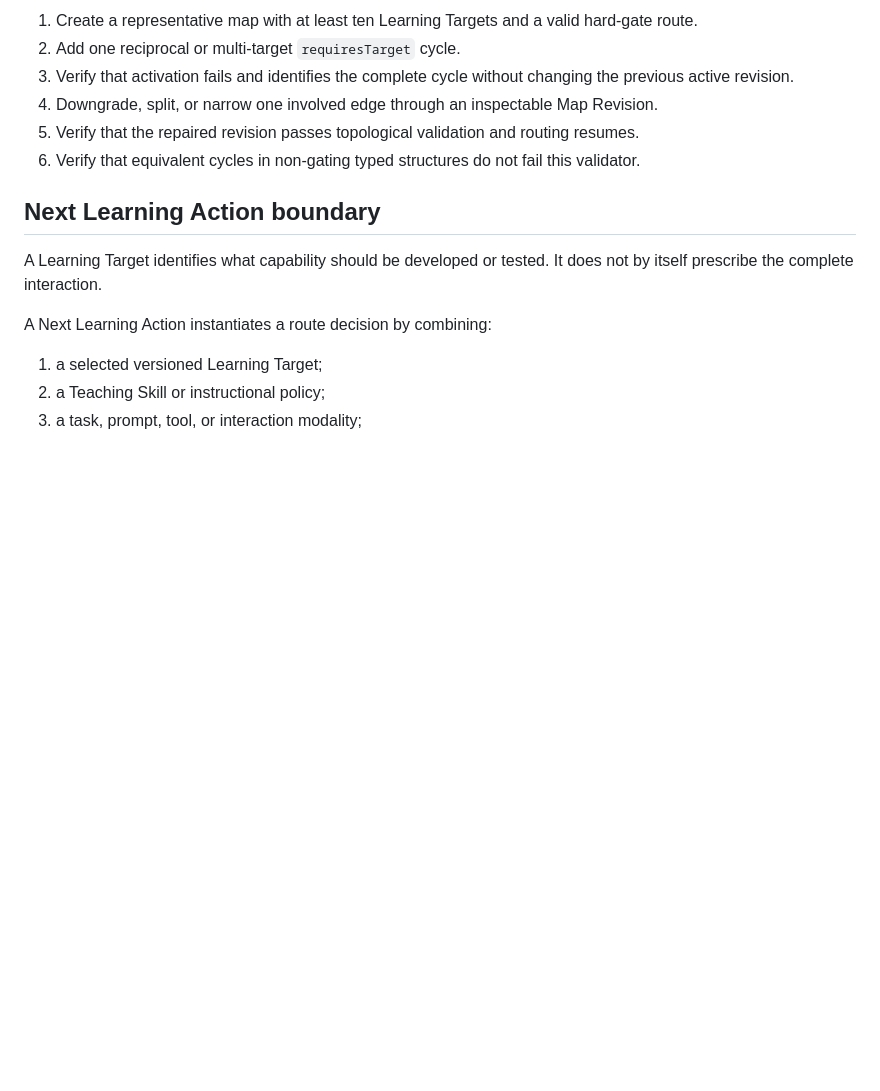
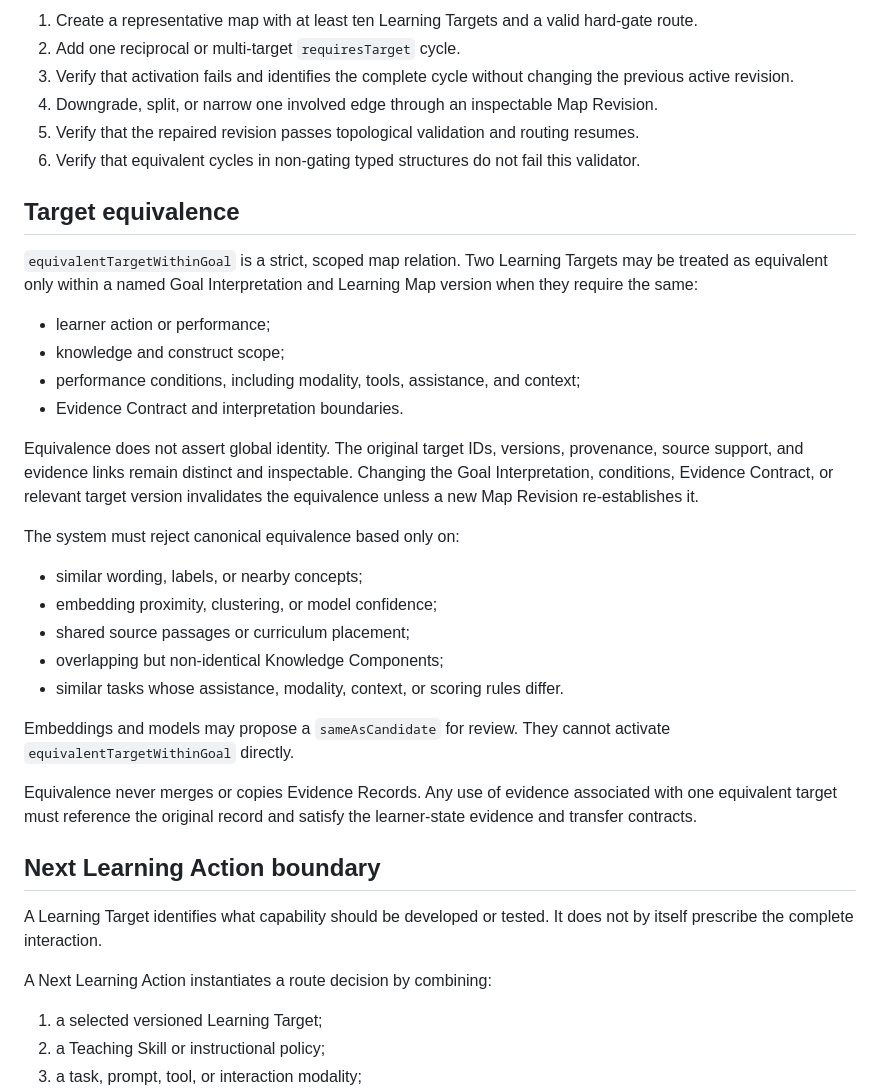
Before and after one commit to jon-devlapaz/socraTink, a Markdown page: docs/product/learning-map-contract.md, the part around the change. Rendered like a GitHub page; blank space fills up the shorter version.

Commit message:
Define scoped Learning Target equivalence

```diff
--- a/docs/product/learning-map-contract.md
+++ b/docs/product/learning-map-contract.md
@@ -103,6 +103,29 @@ Research basis: [`../research/learning-map-prerequisite-cycles.md`](../research/
 5. Verify that the repaired revision passes topological validation and routing resumes.
 6. Verify that equivalent cycles in non-gating typed structures do not fail this validator.
 
+## Target equivalence
+
+`equivalentTargetWithinGoal` is a strict, scoped map relation. Two Learning Targets may be treated as equivalent only within a named Goal Interpretation and Learning Map version when they require the same:
+
+- learner action or performance;
+- knowledge and construct scope;
+- performance conditions, including modality, tools, assistance, and context;
+- Evidence Contract and interpretation boundaries.
+
+Equivalence does not assert global identity. The original target IDs, versions, provenance, source support, and evidence links remain distinct and inspectable. Changing the Goal Interpretation, conditions, Evidence Contract, or relevant target version invalidates the equivalence unless a new Map Revision re-establishes it.
+
+The system must reject canonical equivalence based only on:
+
+- similar wording, labels, or nearby concepts;
+- embedding proximity, clustering, or model confidence;
+- shared source passages or curriculum placement;
+- overlapping but non-identical Knowledge Components;
+- similar tasks whose assistance, modality, context, or scoring rules differ.
+
+Embeddings and models may propose a `sameAsCandidate` for review. They cannot activate `equivalentTargetWithinGoal` directly.
+
+Equivalence never merges or copies Evidence Records. Any use of evidence associated with one equivalent target must reference the original record and satisfy the learner-state evidence and transfer contracts.
+
 ## Next Learning Action boundary
 
 A Learning Target identifies what capability should be developed or tested. It does not by itself prescribe the complete interaction.
```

§ **YOUR INSTRUCTIONS**
Everything in the material above should be reproduced exactly, except the pictures.

§ **SOLUTION TO THIS PROBLEM**
Before and after one commit to jon-devlapaz/socraTink, a Markdown page: docs/product/learning-map-contract.md, the part around the change. Rendered like a GitHub page; blank space fills up the shorter version.

Commit message:
Define scoped Learning Target equivalence

```diff
--- a/docs/product/learning-map-contract.md
+++ b/docs/product/learning-map-contract.md
@@ -103,6 +103,29 @@ Research basis: [`../research/learning-map-prerequisite-cycles.md`](../research/
 5. Verify that the repaired revision passes topological validation and routing resumes.
 6. Verify that equivalent cycles in non-gating typed structures do not fail this validator.
 
+## Target equivalence
+
+`equivalentTargetWithinGoal` is a strict, scoped map relation. Two Learning Targets may be treated as equivalent only within a named Goal Interpretation and Learning Map version when they require the same:
+
+- learner action or performance;
+- knowledge and construct scope;
+- performance conditions, including modality, tools, assistance, and context;
+- Evidence Contract and interpretation boundaries.
+
+Equivalence does not assert global identity. The original target IDs, versions, provenance, source support, and evidence links remain distinct and inspectable. Changing the Goal Interpretation, conditions, Evidence Contract, or relevant target version invalidates the equivalence unless a new Map Revision re-establishes it.
+
+The system must reject canonical equivalence based only on:
+
+- similar wording, labels, or nearby concepts;
+- embedding proximity, clustering, or model confidence;
+- shared source passages or curriculum placement;
+- overlapping but non-identical Knowledge Components;
+- similar tasks whose assistance, modality, context, or scoring rules differ.
+
+Embeddings and models may propose a `sameAsCandidate` for review. They cannot activate `equivalentTargetWithinGoal` directly.
+
+Equivalence never merges or copies Evidence Records. Any use of evidence associated with one equivalent target must reference the original record and satisfy the learner-state evidence and transfer contracts.
+
 ## Next Learning Action boundary
 
 A Learning Target identifies what capability should be developed or tested. It does not by itself prescribe the complete interaction.
```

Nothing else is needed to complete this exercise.